  • Spread the word to your employees and on social media. Print-ready materials and social media graphics and messaging can be found in the resources below.

Questions and Answers About the Flu and COVID-19

Q: Why are we at risk of a severe flu season this year, but not last fall and winter?

A: Last year, flu transmission was kept at historically low levels when many people were social distancing, wearing masks, and staying home. As a result, we have less natural immunity from the flu this year. The flu shots is our best protection.

Q: What’s the difference between the flu and COVID-19?

A: Flu and COVID-19 are both contagious respiratory illnesses, but they are caused by different viruses. The CDC has more information on how the symptoms and contagiousness compare.

Q: Can I have flu and COVID-19 at the same time?

A: Yes. Because some of the symptoms of flu and COVID-19 are similar, you may need a test to tell you if you are sick with one or the other, or both. 

Q: If I get sick with flu, am I at higher risk of contracting COVID-19?

A: Because COVID-19 is still a relatively new illness, there is little data on how flu illness affects the risk of getting COVID-19. We do know that people can be infected with flu viruses and the virus that causes COVID-19 at the same time. Getting vaccinated for the flu and COVID-19 provides the best protection from both viruses.


Q: Will a flu shot protect me against COVID-19?

A: No, the flu shot will not protect against COVID-19. 

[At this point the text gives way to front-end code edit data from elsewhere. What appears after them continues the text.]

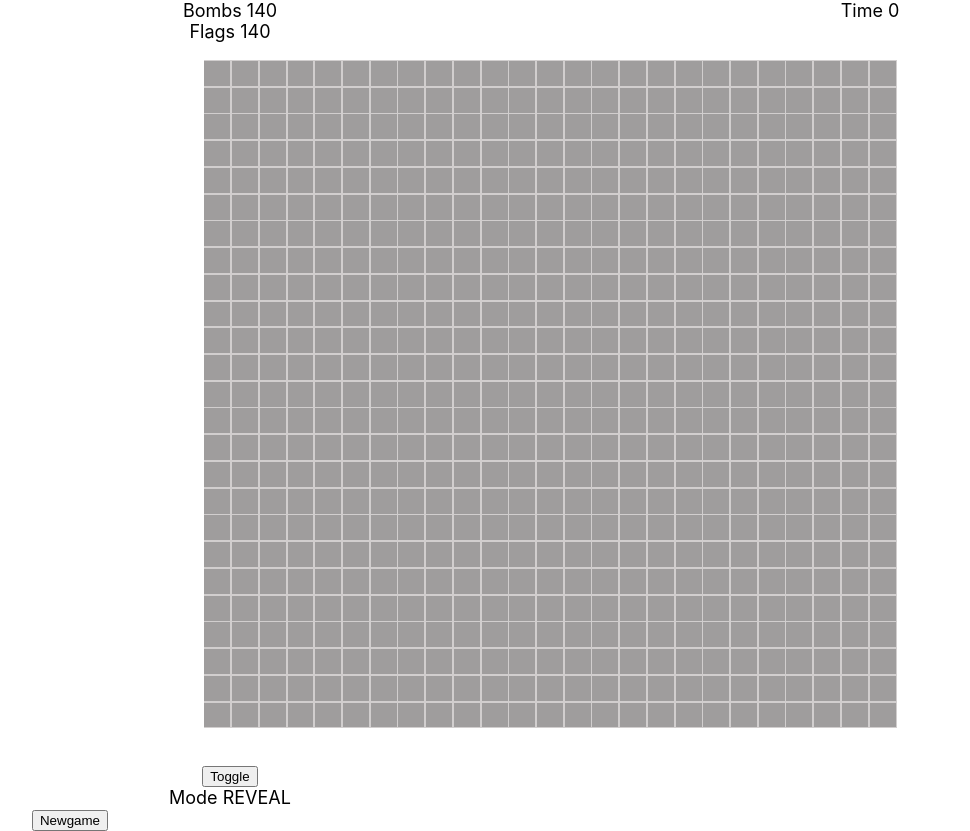
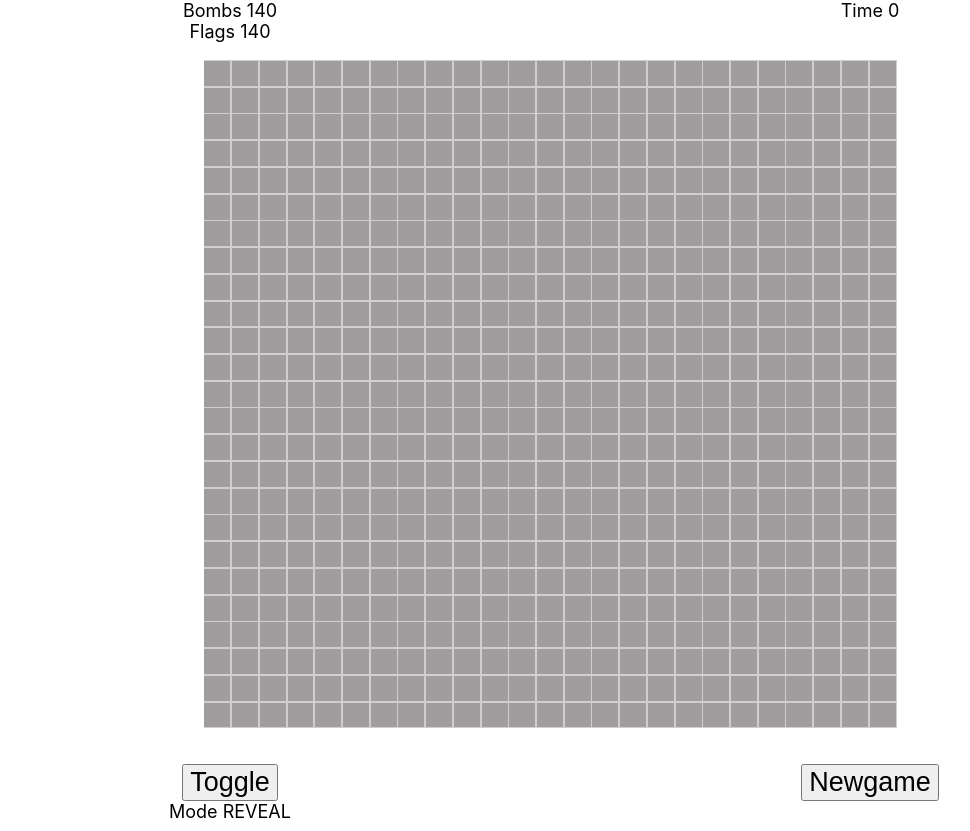
Before and after one commit to petervanmanen/minesweeper, a React (Create React App) app: page / in a window 1280 px wide. Shown: the whole page, without its empty margins (90-1060 px from the left). Built offline with nearby package versions, Linux system fonts and the light colour scheme.

Commit message:
no message

```diff
--- a/src/Board.tsx
+++ b/src/Board.tsx
@@ -75,9 +75,9 @@ function Board(props: {
         <div className="left">
           <button onClick={togglemode}>Toggle</button>
           <div>Mode {mode ? <span>REVEAL</span> : <span>MARK</span>}</div>
-          <div className="right">
-            <button onClick={clickNewGame}>Newgame</button>
-          </div>
+        </div>
+        <div className="right">
+          <button onClick={clickNewGame}>Newgame</button>
         </div>
       </div>
     </div>
--- a/src/index.css
+++ b/src/index.css
@@ -48,6 +48,9 @@ code {
   width: 100%;
   display: flex;
 }
+button{
+  font-size: 1.5em;
+}
 .left{
   width: 50%;
 }
```
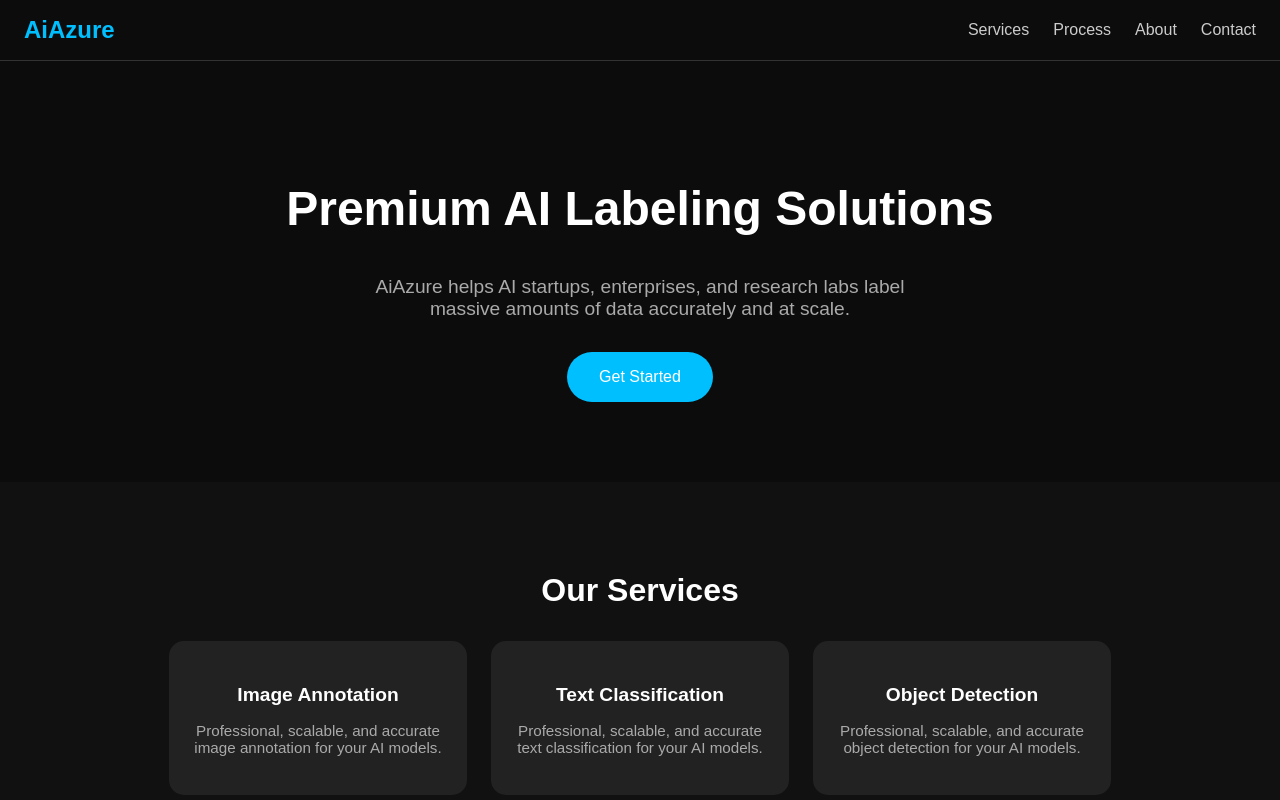
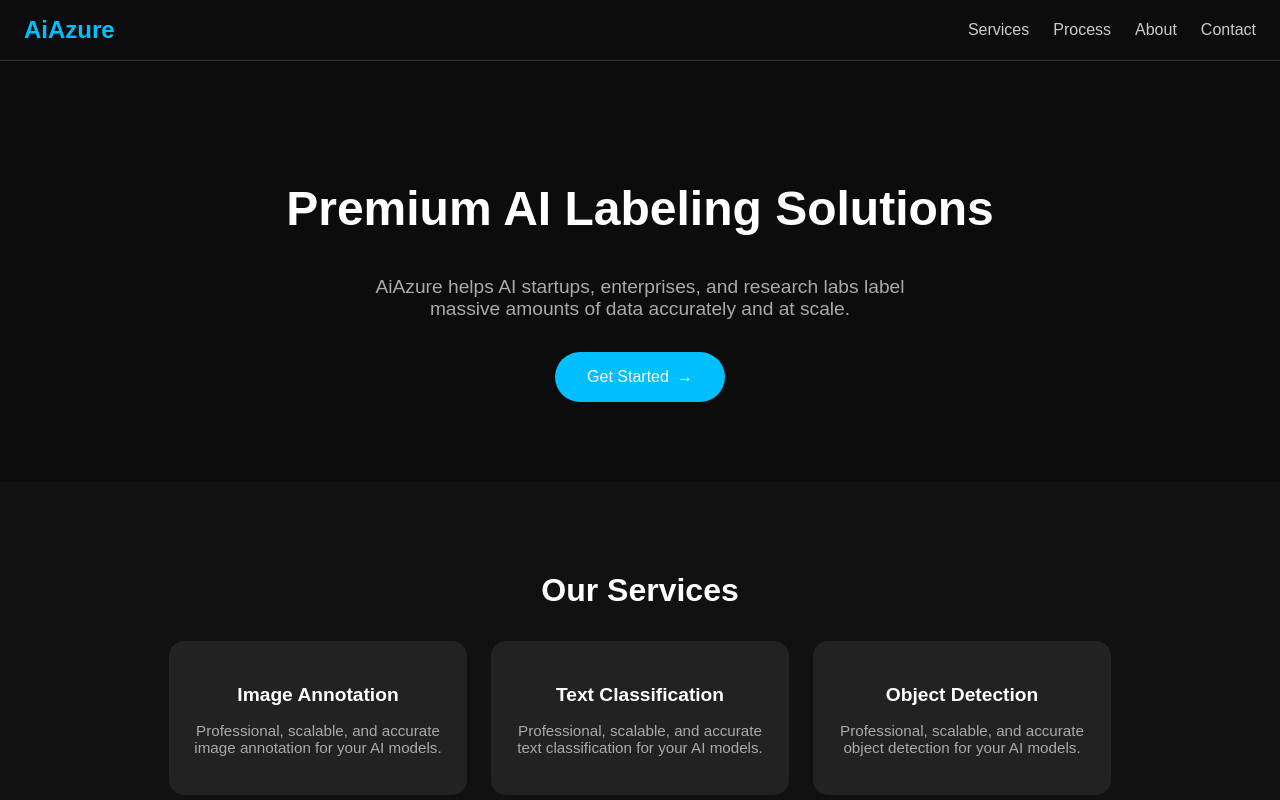
Before and after one commit to Dipanshu205/azureai, a React (Create React App) app: page / in a window 1280 px wide. Shown: the top 800 px of the page. Built offline with nearby package versions, Linux system fonts and the light colour scheme.

Commit message:
Update Contact and Hero components; refine styles and animations

```diff
--- a/src/components/Contact.jsx
+++ b/src/components/Contact.jsx
@@ -80,7 +80,7 @@
     return (
         <section id="contact" style={{ margin: '4rem', padding: '4rem 1rem', backgroundColor: '#0c0c0c', color: 'white' }}>
             <div style={{ maxWidth: '1200px', margin: 'auto' }}>
-                <h2 style={{ fontSize: '2rem', fontWeight: 'bold', textAlign: 'center', marginBottom: '0.5rem' }}>Connect With Us</h2>
+                <h2 style={{ fontSize: '2rem', fontWeight: 'bold', textAlign: 'center', marginBottom: '0.5rem' }}>Contact Us</h2>
                 <p style={{ textAlign: 'center', color: '#aaa', marginBottom: '2.5rem' }}>We're here to elevate your experience.</p>
 
                 <div style={{ display: 'flex', flexWrap: 'wrap', gap: '2rem', justifyContent: 'center' }}>
--- a/src/components/Hero.jsx
+++ b/src/components/Hero.jsx
@@ -1,17 +1,73 @@
+// import React from "react";
+
+// const Hero = () => {
+//   return (
+//     <section style={{ textAlign: 'center', padding: '5rem 1rem' }}>
+//       <h1 style={{ fontSize: '3rem', fontWeight: 'bold' }}>Premium AI Labeling Solutions</h1>
+//       <p style={{ color: '#aaa', marginTop: '1rem', fontSize: '1.2rem', maxWidth: '600px', margin: 'auto' }}>
+//         AiAzure helps AI startups, enterprises, and research labs label massive amounts of data accurately and at scale.
+//       </p>
+//       <a href="#contact">
+//       <button style={{ marginTop: '2rem', padding: '1rem 2rem', backgroundColor: '#00bfff', border: 'none', borderRadius: '25px', color: '#fff', fontSize: '1rem', cursor: 'pointer' }}>
+//         Get Started
+//         <span className="inline-block animate-[slide-right_1.2s_infinite]">→</span>
+//       </button>
+//       </a>
+//     </section>
+//   );
+// };
+
+// export default Hero;
+
 import React from "react";
 
-const Hero = () => {
+export default function Hero() {
   return (
     <section style={{ textAlign: 'center', padding: '5rem 1rem' }}>
+      {/* Keyframes definition inside a style tag */}
+      <style>
+        {`
+          @keyframes slideRight {
+            0%, 100% {
+              transform: translateX(0);
+            }
+            50% {
+              transform: translateX(4px);
+            }
+          }
+        `}
+      </style>
+
       <h1 style={{ fontSize: '3rem', fontWeight: 'bold' }}>Premium AI Labeling Solutions</h1>
       <p style={{ color: '#aaa', marginTop: '1rem', fontSize: '1.2rem', maxWidth: '600px', margin: 'auto' }}>
         AiAzure helps AI startups, enterprises, and research labs label massive amounts of data accurately and at scale.
       </p>
-      <button style={{ marginTop: '2rem', padding: '1rem 2rem', backgroundColor: '#00bfff', border: 'none', borderRadius: '25px', color: '#fff', fontSize: '1rem', cursor: 'pointer' }}>
+
+      <button
+        style={{
+          marginTop: '2rem',
+          padding: '1rem 2rem',
+          backgroundColor: '#00bfff',
+          border: 'none',
+          borderRadius: '25px',
+          color: '#fff',
+          fontSize: '1rem',
+          cursor: 'pointer',
+          display: 'inline-flex',
+          alignItems: 'center',
+          gap: '0.5rem',
+        }}
+      >
         Get Started
+        <span
+          style={{
+            display: 'inline-block',
+            animation: 'slideRight 1.2s infinite',
+          }}
+        >
+          →
+        </span>
       </button>
     </section>
   );
-};
-
-export default Hero;
+}
--- a/src/index.css
+++ b/src/index.css
@@ -1,4 +1,5 @@
 body{
     margin: 0;
     background-color: #222;
+    scroll-behavior: smooth;
   }
```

Q: Will the flu shot increase my risk of getting COVID-19?

A: No, there is no evidence for this.


Q: Can I get a COVID-19 vaccine and a flu shot at the same time?

A: Yes. You can get them together, usually in separate arms. 


Q: Is the flu shot effective?

A: Yes, typically, the flu shot reduces the risk of getting sick with the flu by 40-60%. It’s even more effective in preventing serious flu-related complications like hospitalization and death, most of which occur in people who are not vaccinated. 


Q: Are the side effects worse this year?

A: The side effects remain constant from year to year. The most common side effects from flu shots are soreness, redness, tenderness, or swelling where the shot was given. Some people also report having a low fever, headache, and muscle aches after getting their flu shot. 

Additional Resources

Frequently Asked Questions for the 2021-2022 Flu Season

Print handouts from Vaccinate Your Family

Social media toolkits